Happy Tuesday! It has been a while since I have been here in this space, and I am truly sorry about that. There has been many changes to life lately, all these calling for my time and attention.
However, I am here again and this time I am coming to you with a series on prayer, like I promised. And the first thing we are going to look at is struggling with prayer and choosing to pray.
If you are here only for the link-up, just scroll down. Have a blessed day!
Struggling with Prayer
If there is one thing I struggle with in my walk with the Lord, it is prayer. I have my routines for Bible reading (always with my breakfast). I love going to church so that one is easy. But prayer? That one I struggle with, and I have struggled for many years now.
The other morning, I was thinking about prayer. How I know I need to pray more, and the shame that lingers over the days I don’t pray as much as I think I should. But honestly, the struggle to get to the point of praying tends to be quite a big one for me. It is so much easier to just close my Bible and move on with my day. Or to take my phone and browse something for a few minutes. Even when I feel the Lord prompting my heart to pray.
So I knew God was speaking to me when I read these words in my devotions the other morning. There, Oswald Chambers writes,
“Prayer is an effort of will.

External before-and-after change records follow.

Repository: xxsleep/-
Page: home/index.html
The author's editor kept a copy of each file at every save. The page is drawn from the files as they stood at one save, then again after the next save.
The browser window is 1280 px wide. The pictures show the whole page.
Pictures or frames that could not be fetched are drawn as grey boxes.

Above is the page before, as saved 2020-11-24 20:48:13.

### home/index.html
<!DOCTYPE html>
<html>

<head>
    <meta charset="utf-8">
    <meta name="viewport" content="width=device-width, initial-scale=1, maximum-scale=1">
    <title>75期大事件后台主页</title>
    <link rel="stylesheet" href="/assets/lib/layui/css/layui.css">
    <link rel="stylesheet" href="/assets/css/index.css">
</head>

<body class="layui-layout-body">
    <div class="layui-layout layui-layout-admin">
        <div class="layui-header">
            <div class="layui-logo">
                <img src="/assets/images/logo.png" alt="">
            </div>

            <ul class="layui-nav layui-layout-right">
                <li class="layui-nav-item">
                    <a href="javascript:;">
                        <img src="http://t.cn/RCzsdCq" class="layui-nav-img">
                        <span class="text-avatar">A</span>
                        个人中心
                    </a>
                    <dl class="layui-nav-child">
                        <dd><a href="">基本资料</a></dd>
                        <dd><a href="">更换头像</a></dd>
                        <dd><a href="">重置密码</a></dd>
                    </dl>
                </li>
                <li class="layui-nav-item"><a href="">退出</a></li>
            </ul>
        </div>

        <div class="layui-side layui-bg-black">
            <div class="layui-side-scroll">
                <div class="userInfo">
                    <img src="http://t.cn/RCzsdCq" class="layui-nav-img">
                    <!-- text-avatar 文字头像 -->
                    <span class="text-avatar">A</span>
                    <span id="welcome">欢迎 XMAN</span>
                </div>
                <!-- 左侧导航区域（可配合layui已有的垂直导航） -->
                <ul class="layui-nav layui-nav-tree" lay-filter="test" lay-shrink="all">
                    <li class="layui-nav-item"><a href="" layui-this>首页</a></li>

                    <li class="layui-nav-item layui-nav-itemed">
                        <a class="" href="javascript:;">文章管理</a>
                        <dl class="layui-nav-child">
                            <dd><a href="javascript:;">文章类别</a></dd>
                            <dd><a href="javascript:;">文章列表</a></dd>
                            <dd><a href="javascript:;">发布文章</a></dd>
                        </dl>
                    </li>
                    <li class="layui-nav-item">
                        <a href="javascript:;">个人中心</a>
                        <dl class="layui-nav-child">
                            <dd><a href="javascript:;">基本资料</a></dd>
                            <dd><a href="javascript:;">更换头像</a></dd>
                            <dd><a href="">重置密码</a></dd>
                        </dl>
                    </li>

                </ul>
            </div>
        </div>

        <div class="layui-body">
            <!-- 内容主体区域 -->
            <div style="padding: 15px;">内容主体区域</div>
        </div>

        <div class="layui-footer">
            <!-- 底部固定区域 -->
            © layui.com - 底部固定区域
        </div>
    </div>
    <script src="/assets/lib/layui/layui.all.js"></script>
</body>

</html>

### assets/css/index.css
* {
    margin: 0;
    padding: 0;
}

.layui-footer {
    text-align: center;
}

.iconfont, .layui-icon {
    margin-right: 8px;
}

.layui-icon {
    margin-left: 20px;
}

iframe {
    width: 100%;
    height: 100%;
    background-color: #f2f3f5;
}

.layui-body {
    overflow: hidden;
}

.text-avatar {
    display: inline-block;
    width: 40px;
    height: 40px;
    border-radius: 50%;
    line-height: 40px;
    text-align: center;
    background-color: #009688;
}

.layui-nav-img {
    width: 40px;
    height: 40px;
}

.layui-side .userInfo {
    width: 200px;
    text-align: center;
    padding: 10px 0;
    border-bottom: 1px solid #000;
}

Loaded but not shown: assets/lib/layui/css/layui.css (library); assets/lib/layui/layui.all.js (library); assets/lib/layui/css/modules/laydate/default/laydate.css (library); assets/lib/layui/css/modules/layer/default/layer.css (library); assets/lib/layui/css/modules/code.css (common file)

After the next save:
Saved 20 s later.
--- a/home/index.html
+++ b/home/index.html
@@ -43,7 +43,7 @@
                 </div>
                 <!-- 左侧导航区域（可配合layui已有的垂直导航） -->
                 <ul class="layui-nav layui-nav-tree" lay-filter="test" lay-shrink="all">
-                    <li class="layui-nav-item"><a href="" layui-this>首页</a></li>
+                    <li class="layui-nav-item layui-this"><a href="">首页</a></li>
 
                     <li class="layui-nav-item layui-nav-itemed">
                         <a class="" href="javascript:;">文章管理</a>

After we have entered our secret place and have shut the door, the most difficult thing to do is to pray; we cannot get our minds into working order, and the first thing that conflicts is wandering thoughts. The great battle in private prayer is the overcoming of mental wool-gathering. We have to discipline our minds and concentrate on wilful prayer.”

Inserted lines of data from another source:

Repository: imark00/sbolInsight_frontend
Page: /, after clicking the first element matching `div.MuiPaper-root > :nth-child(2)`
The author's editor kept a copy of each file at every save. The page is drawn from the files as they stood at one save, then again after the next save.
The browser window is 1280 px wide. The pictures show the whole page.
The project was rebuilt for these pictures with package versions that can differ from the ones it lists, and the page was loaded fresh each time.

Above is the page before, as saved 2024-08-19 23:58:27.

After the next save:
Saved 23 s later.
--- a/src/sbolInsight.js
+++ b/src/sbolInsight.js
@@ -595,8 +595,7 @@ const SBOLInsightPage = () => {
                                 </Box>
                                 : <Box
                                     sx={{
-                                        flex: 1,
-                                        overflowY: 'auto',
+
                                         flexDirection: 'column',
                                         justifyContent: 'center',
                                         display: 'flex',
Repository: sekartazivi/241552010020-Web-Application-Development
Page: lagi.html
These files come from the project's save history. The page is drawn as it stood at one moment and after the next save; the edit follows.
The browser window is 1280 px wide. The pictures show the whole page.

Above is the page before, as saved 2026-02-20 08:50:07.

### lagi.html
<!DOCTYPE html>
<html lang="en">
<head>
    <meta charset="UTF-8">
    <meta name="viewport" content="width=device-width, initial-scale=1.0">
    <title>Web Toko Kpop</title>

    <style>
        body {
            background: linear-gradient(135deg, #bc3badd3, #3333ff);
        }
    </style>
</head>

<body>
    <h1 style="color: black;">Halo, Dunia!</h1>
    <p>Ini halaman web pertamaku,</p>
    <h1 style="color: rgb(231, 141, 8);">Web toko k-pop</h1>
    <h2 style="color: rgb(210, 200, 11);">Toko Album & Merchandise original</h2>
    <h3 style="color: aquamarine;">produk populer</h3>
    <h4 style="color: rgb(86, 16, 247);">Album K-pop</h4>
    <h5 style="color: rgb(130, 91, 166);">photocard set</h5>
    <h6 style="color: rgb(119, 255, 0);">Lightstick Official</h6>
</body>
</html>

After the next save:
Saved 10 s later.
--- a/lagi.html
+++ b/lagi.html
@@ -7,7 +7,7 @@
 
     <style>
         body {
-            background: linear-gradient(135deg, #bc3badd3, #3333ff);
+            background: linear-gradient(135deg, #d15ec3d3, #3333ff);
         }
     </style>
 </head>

This, I recognize, is my battle: mental wool-gathering. There are a thousand things on my mind, and I know I need to pray. But my thoughts wander and the space for praying seems to disappear quickly. Then shame takes over, those relentless whispers that turn my mind into a battleground. I give up before I even began.
Choose to Pray
Lately I am realizing the struggles of being a human. I am a saint; but not an extraordinary one. I am a saint; but I am also a human. So I struggle because that is what we humans do. My selfish nature and sinful flesh do not help here. But in the end, this just reminds me that I am human and only God is God.
But like with all other battles, this can be turned into a lesson of discipline. As saints, we are disciples of Jesus (and, of course, His friends as well). Discipline isn’t easy; but it is possible. We need to discipline our minds to take all the thoughts captive. To establish a habit of prayer, and then concentrating on that with all the strength that we have.
Some days, I confess, that is not a lot of strength. But those days even the short moments, the short prayers will do. It is better than doing nothing, after all.
So in the end, it is a matter of actually choosing to pray. To take the time, whether one minute, five minutes or even twenty minutes — and committing that time to prayer. On the days when my thoughts wander and time slips through my hands, I extend grace to myself. And I ask for the Lord’s forgiveness. On the days when I actually can focus longer, I raise my prayers to heaven with thanksgiving. It is His grace, after all.
GraceFull Tuesday Link-Up